A $30 local game store buy, which includes the first issue of OPM after its name change (from PSX). No demo disc, but that’s okay. The mag is in great shape. The LaRussa Baseball is a wee bit special as it is totally complete, including the team cards. Genesis sports games are the most common thing in collecting, but finding them complete like that? No so easy.
Yes, it’s been slow around these parts. Blame an abysmally bad garage sale season. But, today was different as this birthday haul from various game stores in Cleveland shows. Not often do I get to use the TurboGrafx tag, and two more Dreamcast games inch me ever closer to that complete set.
Well isn’t this a weird one to find buried between stuffed animals at Goodwill? At $2, you can’t say no to a Japanese import plush Link.
My first ever Pico find in the wild. It’s amazing it took this long (20+ years), and of course I paid $40 and change for one a year or so ago. Patience will always pay off, and in this case it would have saved me $34, although my original is complete. That dulls the sting a little bit.
Oh, and the Mario figure which is one of the larger pieces of official Nintendo character merch they’ve ever put out for sale – maybe the largest. He is available at Kmart and I presume other similar retailers as well.
In cold weather climates, winter kills collecting. Look at this: a freaking shirt is a highlight. Granted, it’s a Smithsonian shirt, but still. It never hurts to check the shirts for video game related ones. At a Goodwill, I once found a Killer Instinct shirt, a promo for the SNES version. You never know!
The other picks ups are unremarkable. $11 for all from local thrift and game stores.
Small Flat Rock, Michigan flea market find. Pac-Man stuff is easy to find. MS. Pac-Man stuff? Not so much. That’s one of my first pieces from the game, and the first glass.
As for Kickmaster, that was a game worth about $10 a year ago. Now? It’s about $40-$50, a perfect example of the market’s hyper inflation.
$20 local game store haul. Patience can be key, if risky. Most of these 3DO games were initially $10 each, but today were lowered to only a few dollars. Waiting is usually beneficial even if you consider the risk of losing out to another buyer in the interim. It’s not worth paying $10 for common titles even for oddball consoles. Set your pricing standards (mine is usually a $5 max) and stick to it. You can buy more games long term and you will certainly run across those gap filling commons again.

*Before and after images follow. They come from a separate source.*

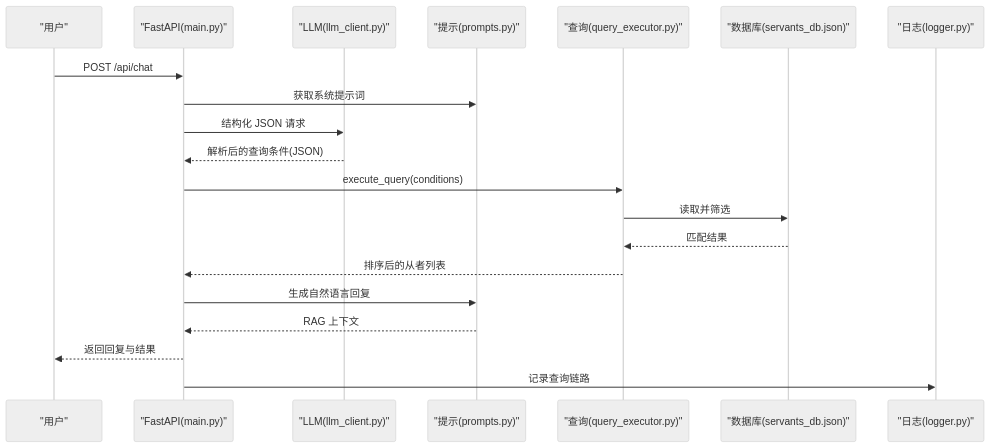
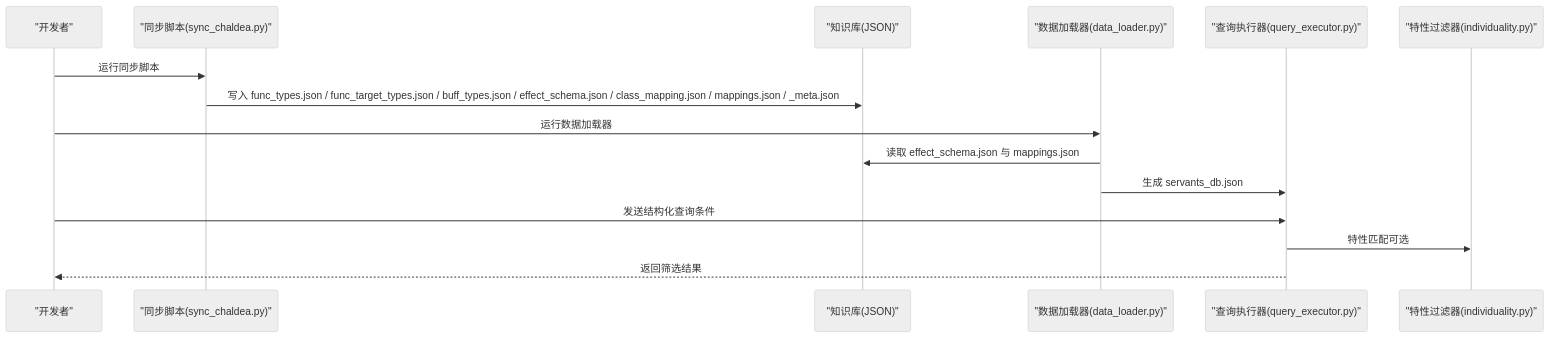
One commit to kanoha222/Laplace changed the second of 8 diagrams in .qoder/repowiki/zh/content/知识库系统/知识库系统.md. Above: the diagram before and after it, drawn with Mermaid (neutral theme). The commit also changed other lines of this file and 54 other files, not shown here.

````diff
--- a/.qoder/repowiki/zh/content/知识库系统/知识库系统.md
+++ b/.qoder/repowiki/zh/content/知识库系统/知识库系统.md
@@ -133,22 +131,17 @@
 ```mermaid
 sequenceDiagram
-participant U as "用户"
-participant API as "FastAPI(main.py)"
-participant LLM as "LLM(llm_client.py)"
-participant PR as "提示(prompts.py)"
-participant EX as "查询(query_executor.py)"
-participant DB as "数据库(servants_db.json)"
-participant LOG as "日志(logger.py)"
-U->>API : POST /api/chat
-API->>PR : 获取系统提示词
-API->>LLM : 结构化 JSON 请求
-LLM-->>API : 解析后的查询条件(JSON)
-API->>EX : execute_query(conditions)
-EX->>DB : 读取并筛选
-DB-->>EX : 匹配结果
-EX-->>API : 排序后的从者列表
-API->>PR : 生成自然语言回复
-PR-->>API : RAG 上下文
-API-->>U : 返回回复与结果
-API->>LOG : 记录查询链路
+participant Dev as "开发者"
+participant Sync as "同步脚本(sync_chaldea.py)"
+participant KD as "知识库(JSON)"
+participant DL as "数据加载器(data_loader.py)"
+participant QE as "查询执行器(query_executor.py)"
+participant IA as "特性过滤器(individuality.py)"
+Dev->>Sync : 运行同步脚本
+Sync->>KD : 写入 func_types.json / func_target_types.json / buff_types.json / effect_schema.json / class_mapping.json / mappings.json / _meta.json
+Dev->>DL : 运行数据加载器
+DL->>KD : 读取 effect_schema.json 与 mappings.json
+DL->>QE : 生成 servants_db.json
+Dev->>QE : 发送结构化查询条件
+QE->>IA : 特性匹配可选
+QE-->>Dev : 返回筛选结果
 ```
````
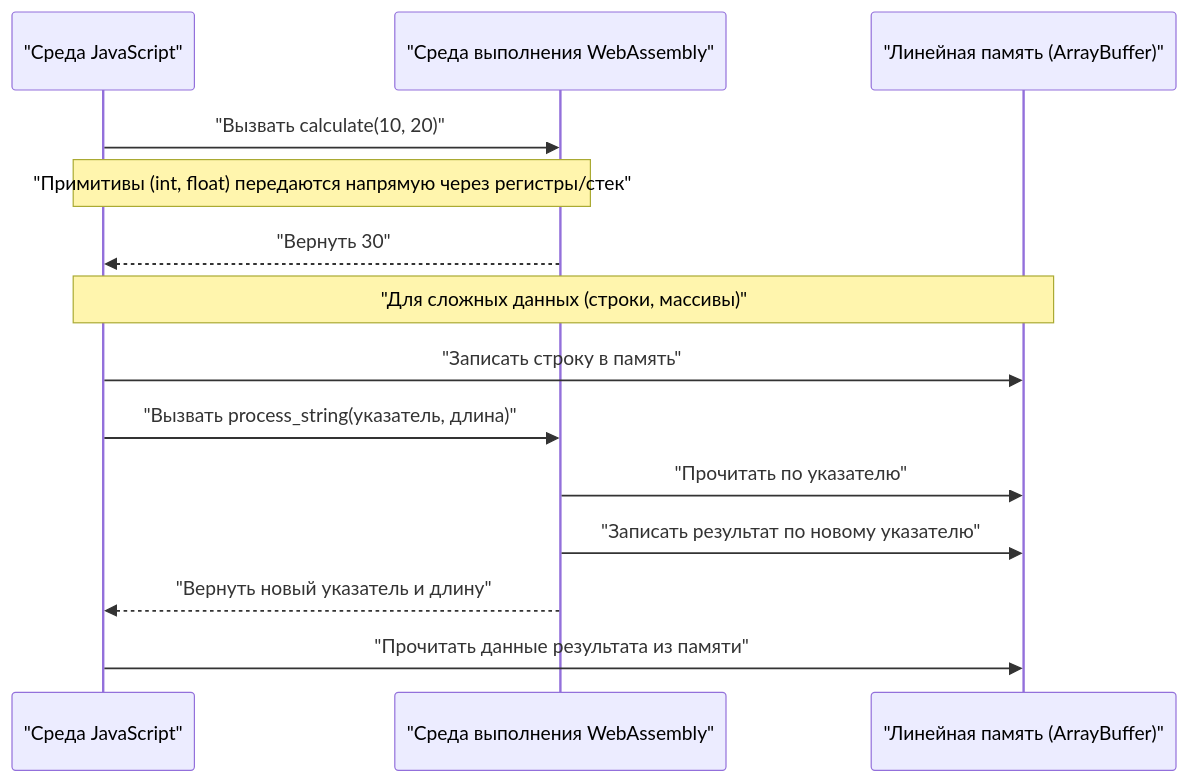
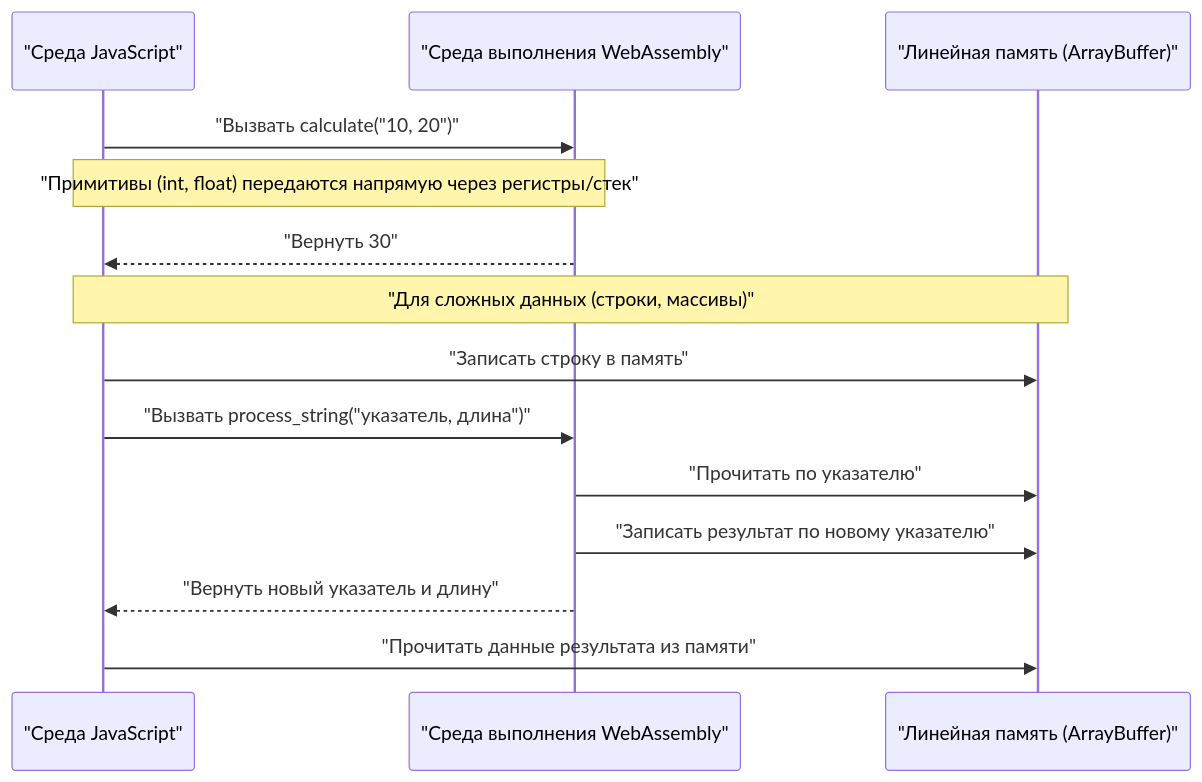
The second of 3 diagrams in content/post/webassembly出力/index.ru.md (kenjinote/blog), drawn with Mermaid before and after one commit. The commit also changed 929 other files, not shown here.

Commit message:
fix: Add double quotes to all Mermaid node texts to resolve syntax errors

````diff
--- a/content/post/webassembly出力/index.ru.md
+++ b/content/post/webassembly出力/index.ru.md
@@ -220,18 +220,18 @@
 ```mermaid
 sequenceDiagram
   participant JS as "Среда JavaScript"
   participant Wasm as "Среда выполнения WebAssembly"
   participant Mem as "Линейная память (ArrayBuffer)"
 
-  JS->>Wasm: "Вызвать calculate(10, 20)"
+  JS->>Wasm: "Вызвать calculate("10, 20")"
   note over JS,Wasm: "Примитивы (int, float) передаются напрямую через регистры/стек"
   Wasm-->>JS: "Вернуть 30"
 
   note over JS, Mem: "Для сложных данных (строки, массивы)"
   JS->>Mem: "Записать строку в память"
-  JS->>Wasm: "Вызвать process_string(указатель, длина)"
+  JS->>Wasm: "Вызвать process_string("указатель, длина")"
   Wasm->>Mem: "Прочитать по указателю"
   Wasm->>Mem: "Записать результат по новому указателю"
   Wasm-->>JS: "Вернуть новый указатель и длину"
   JS->>Mem: "Прочитать данные результата из памяти"
 ```
````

Hyrule Historia was on sale for $5.
Odd find for $1. The book features a bunch of little things the C64 can do and also has a few programming tips. Condition is only fair, but the price was too tempting even for a non-C64 fan.